[PROVIDED ENTRIES]

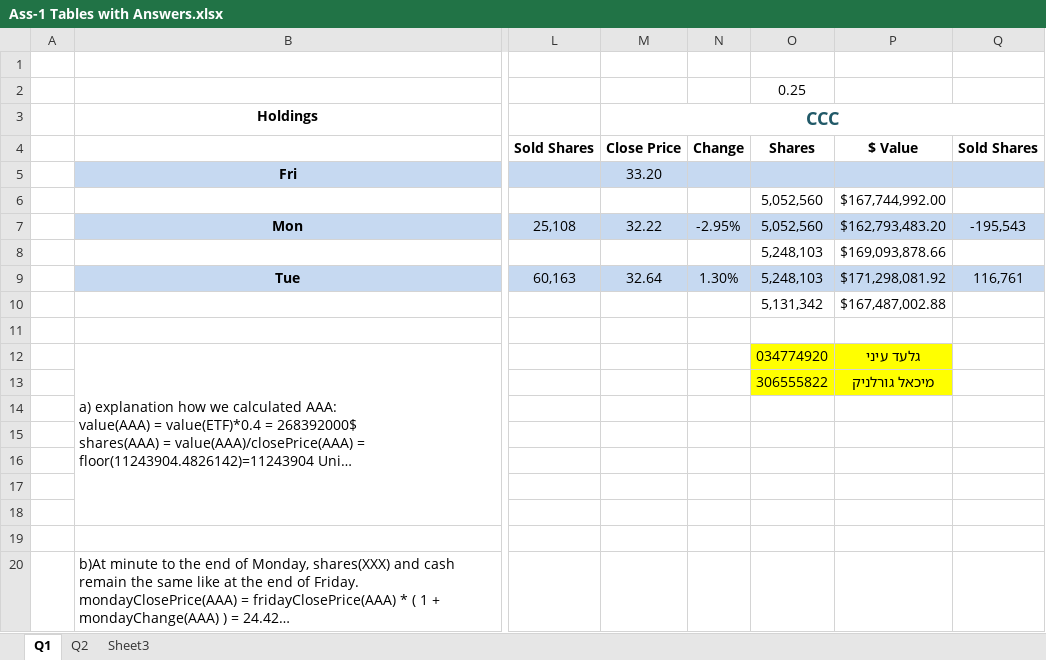
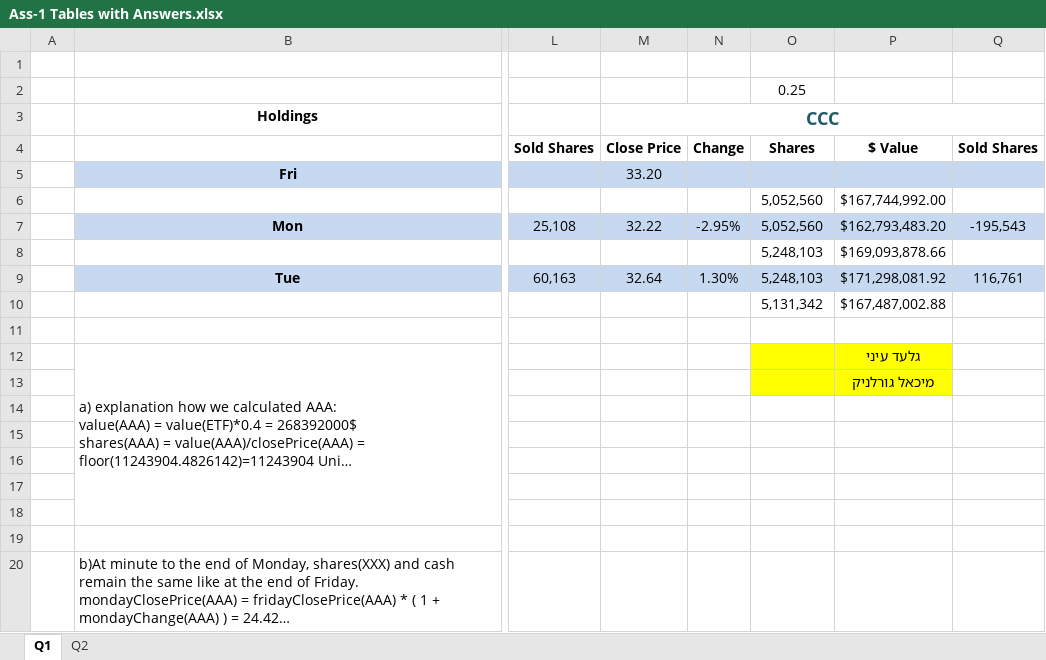
Before and after one commit to 2easy4wizzi/2016CourseAlgotrading, an Excel workbook: hw1/Ass-1 Tables with Answers.xlsx, sheet Q1, drawn as a sheet; only a part is shown, gaps mark what is left out; long unchanged cells end in …; values as stored, in another font and other column widths than the file's, no borders; the diff names each change by its address in the sheet, - before the commit and + after, or states it on an @@ line.

```diff
--- a/hw1/Ass-1 Tables with Answers.xlsx (sheet Q1)
+++ b/hw1/Ass-1 Tables with Answers.xlsx (sheet Q1)
-sheet tab: Sheet3
-O12: 034774920
+O12: (empty)
-O13: 306555822
+O13: (empty)
```
Also changed, not shown: sheet Q2, 4 other files.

[/PROVIDED ENTRIES]

Only the pictures are dropped when you print the material; everything else is copied exactly.

Before and after one commit to 2easy4wizzi/2016CourseAlgotrading, an Excel workbook: hw1/Ass-1 Tables with Answers.xlsx, sheet Q1, drawn as a sheet; only a part is shown, gaps mark what is left out; long unchanged cells end in …; values as stored, in another font and other column widths than the file's, no borders; the diff names each change by its address in the sheet, - before the commit and + after, or states it on an @@ line.

```diff
--- a/hw1/Ass-1 Tables with Answers.xlsx (sheet Q1)
+++ b/hw1/Ass-1 Tables with Answers.xlsx (sheet Q1)
-sheet tab: Sheet3
-O12: 034774920
+O12: (empty)
-O13: 306555822
+O13: (empty)
```
Also changed, not shown: sheet Q2, 4 other files.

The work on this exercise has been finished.